* _Exercise requirements_: Your answer should be every line below that includes the word "styles".
== Given data ==
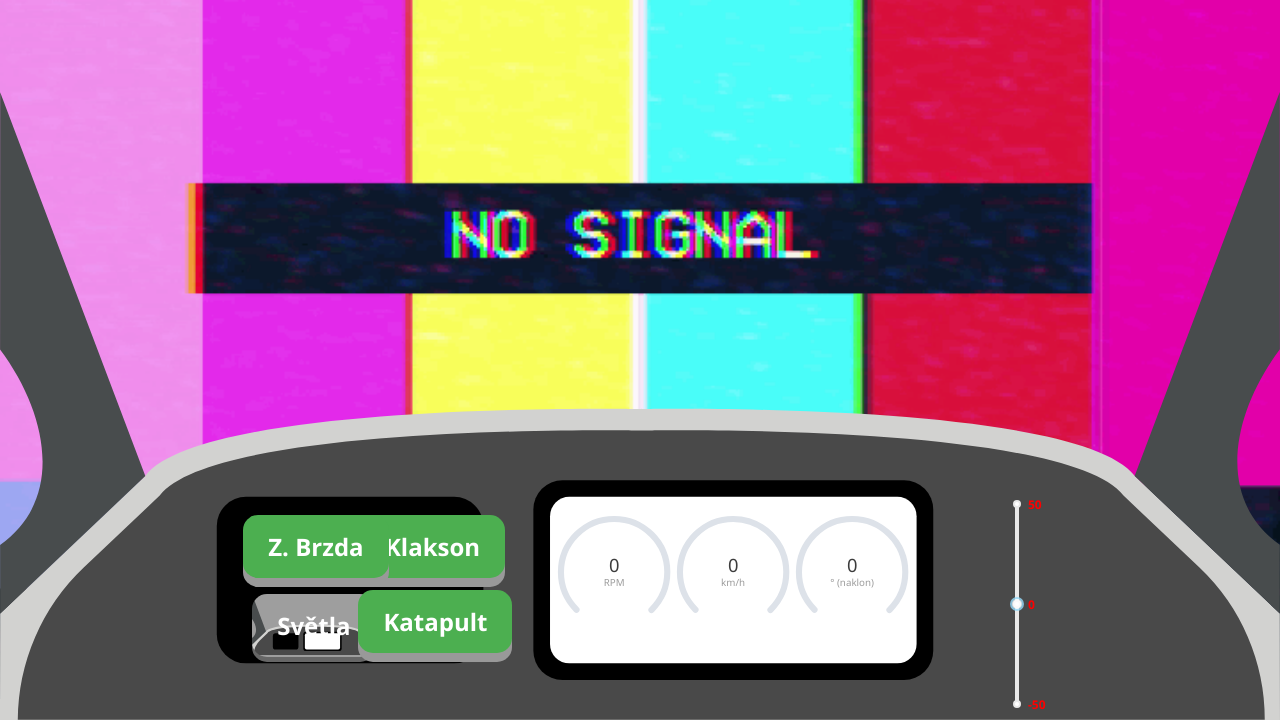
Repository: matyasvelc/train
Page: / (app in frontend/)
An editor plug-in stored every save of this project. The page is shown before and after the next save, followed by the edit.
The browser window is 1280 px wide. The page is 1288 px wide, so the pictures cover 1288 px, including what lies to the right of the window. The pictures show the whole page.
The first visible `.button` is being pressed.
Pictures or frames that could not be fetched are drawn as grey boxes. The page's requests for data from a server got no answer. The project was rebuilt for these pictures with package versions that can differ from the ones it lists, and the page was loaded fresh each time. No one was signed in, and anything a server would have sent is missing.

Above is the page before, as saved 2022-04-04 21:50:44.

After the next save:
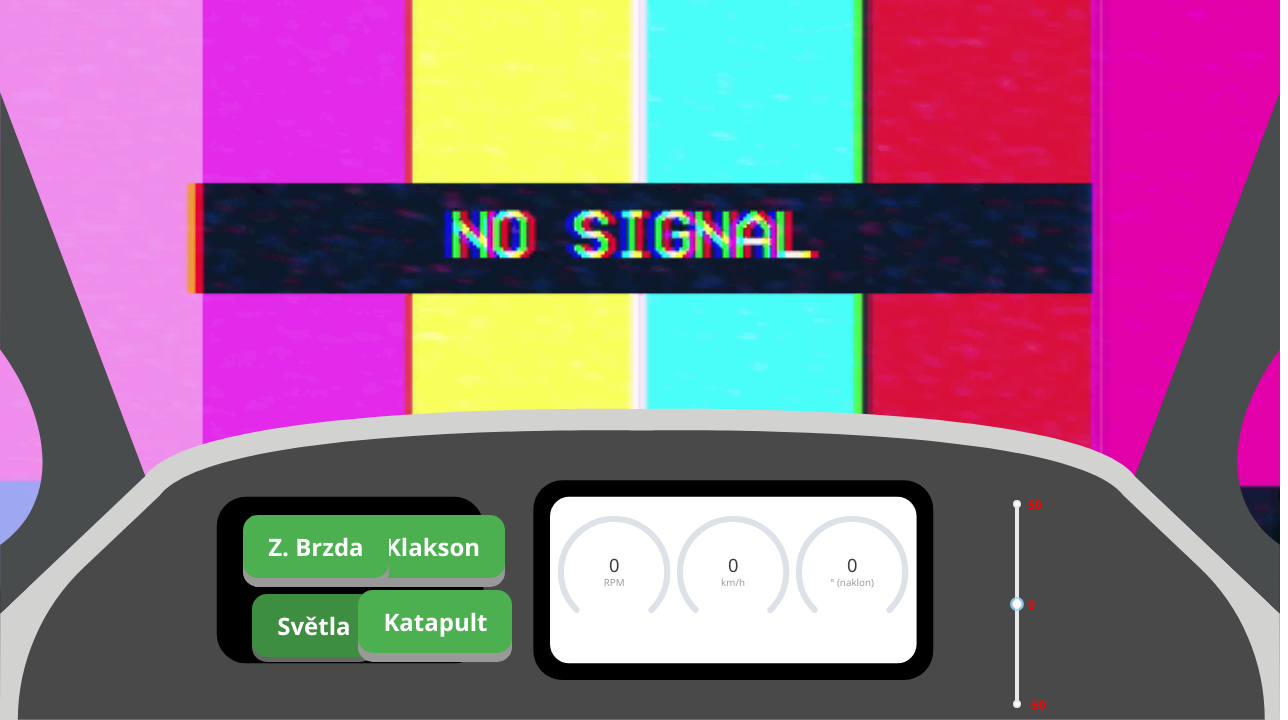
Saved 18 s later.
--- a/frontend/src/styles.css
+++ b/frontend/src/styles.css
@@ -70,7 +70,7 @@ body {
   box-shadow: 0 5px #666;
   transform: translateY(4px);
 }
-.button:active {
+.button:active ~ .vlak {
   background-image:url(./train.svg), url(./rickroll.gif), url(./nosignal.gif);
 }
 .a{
===
* _Response to the task_:
--- a/frontend/src/styles.css
+++ b/frontend/src/styles.css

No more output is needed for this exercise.